__The task__: Your answer should consist of each line from the data below that contains "shown".

__Image comparison data__:
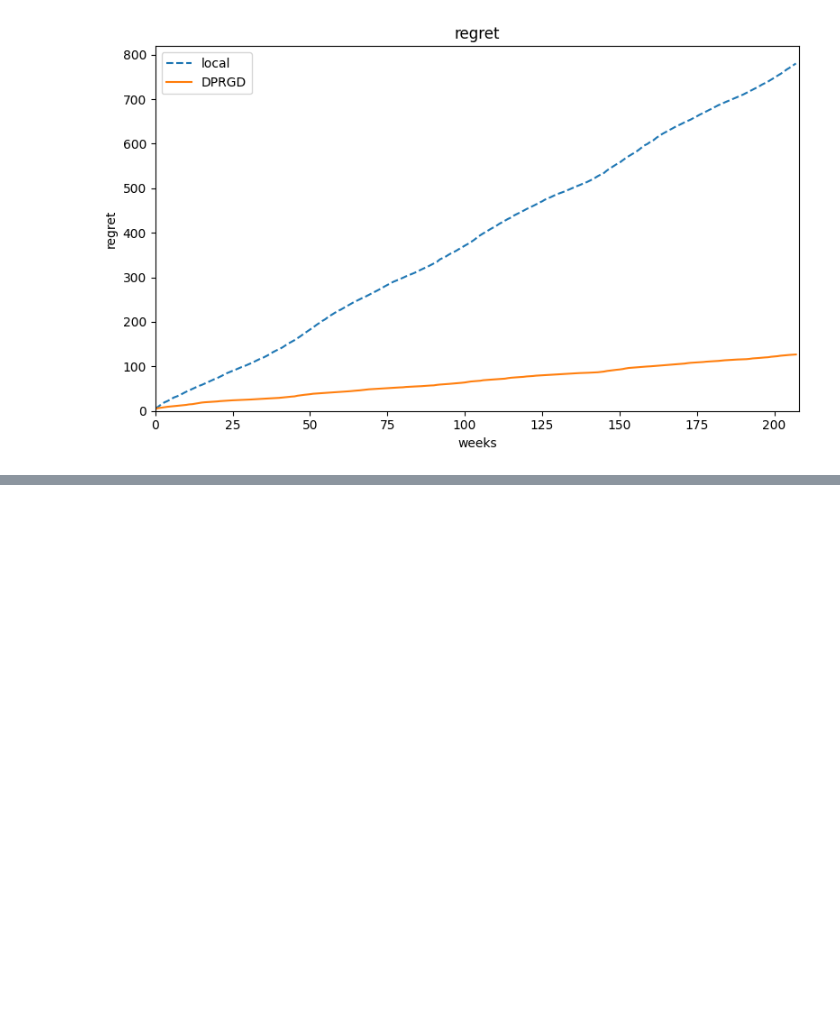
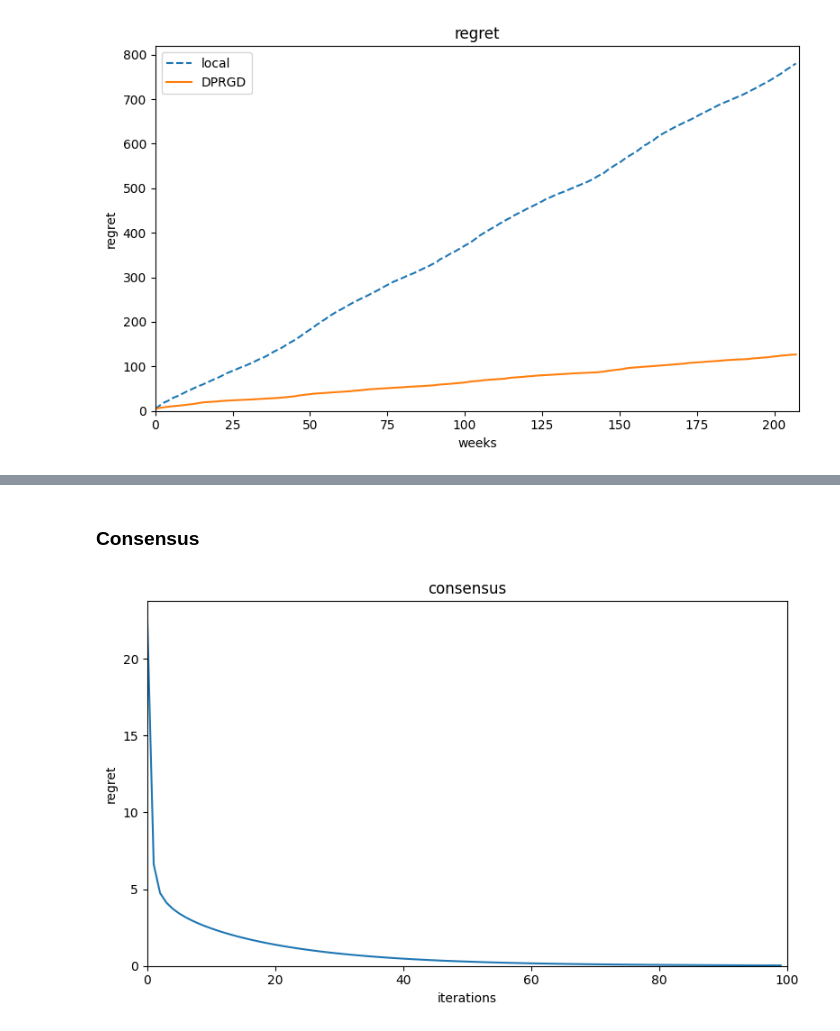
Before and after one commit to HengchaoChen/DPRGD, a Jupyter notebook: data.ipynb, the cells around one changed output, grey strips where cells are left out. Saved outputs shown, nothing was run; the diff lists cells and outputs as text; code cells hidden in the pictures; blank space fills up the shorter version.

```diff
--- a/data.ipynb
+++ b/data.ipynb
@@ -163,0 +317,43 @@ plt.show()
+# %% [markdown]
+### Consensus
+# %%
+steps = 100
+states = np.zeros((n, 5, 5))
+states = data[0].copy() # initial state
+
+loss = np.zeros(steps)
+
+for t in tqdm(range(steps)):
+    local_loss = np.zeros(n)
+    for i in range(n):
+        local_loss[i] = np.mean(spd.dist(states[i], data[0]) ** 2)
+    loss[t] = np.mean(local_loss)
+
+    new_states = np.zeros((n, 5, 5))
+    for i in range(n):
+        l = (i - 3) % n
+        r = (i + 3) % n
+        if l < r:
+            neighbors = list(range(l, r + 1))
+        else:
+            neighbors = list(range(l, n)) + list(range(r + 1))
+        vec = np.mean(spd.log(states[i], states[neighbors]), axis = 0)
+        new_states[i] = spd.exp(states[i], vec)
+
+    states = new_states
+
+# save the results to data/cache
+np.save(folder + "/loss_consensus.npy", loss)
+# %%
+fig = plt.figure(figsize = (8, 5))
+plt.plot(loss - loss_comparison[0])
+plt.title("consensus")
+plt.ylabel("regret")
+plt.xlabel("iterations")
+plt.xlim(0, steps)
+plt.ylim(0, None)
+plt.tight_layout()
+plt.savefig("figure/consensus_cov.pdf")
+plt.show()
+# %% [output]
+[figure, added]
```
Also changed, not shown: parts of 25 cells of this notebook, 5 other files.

__Task result__:
Before and after one commit to HengchaoChen/DPRGD, a Jupyter notebook: data.ipynb, the cells around one changed output, grey strips where cells are left out. Saved outputs shown, nothing was run; the diff lists cells and outputs as text; code cells hidden in the pictures; blank space fills up the shorter version.
Also changed, not shown: parts of 25 cells of this notebook, 5 other files.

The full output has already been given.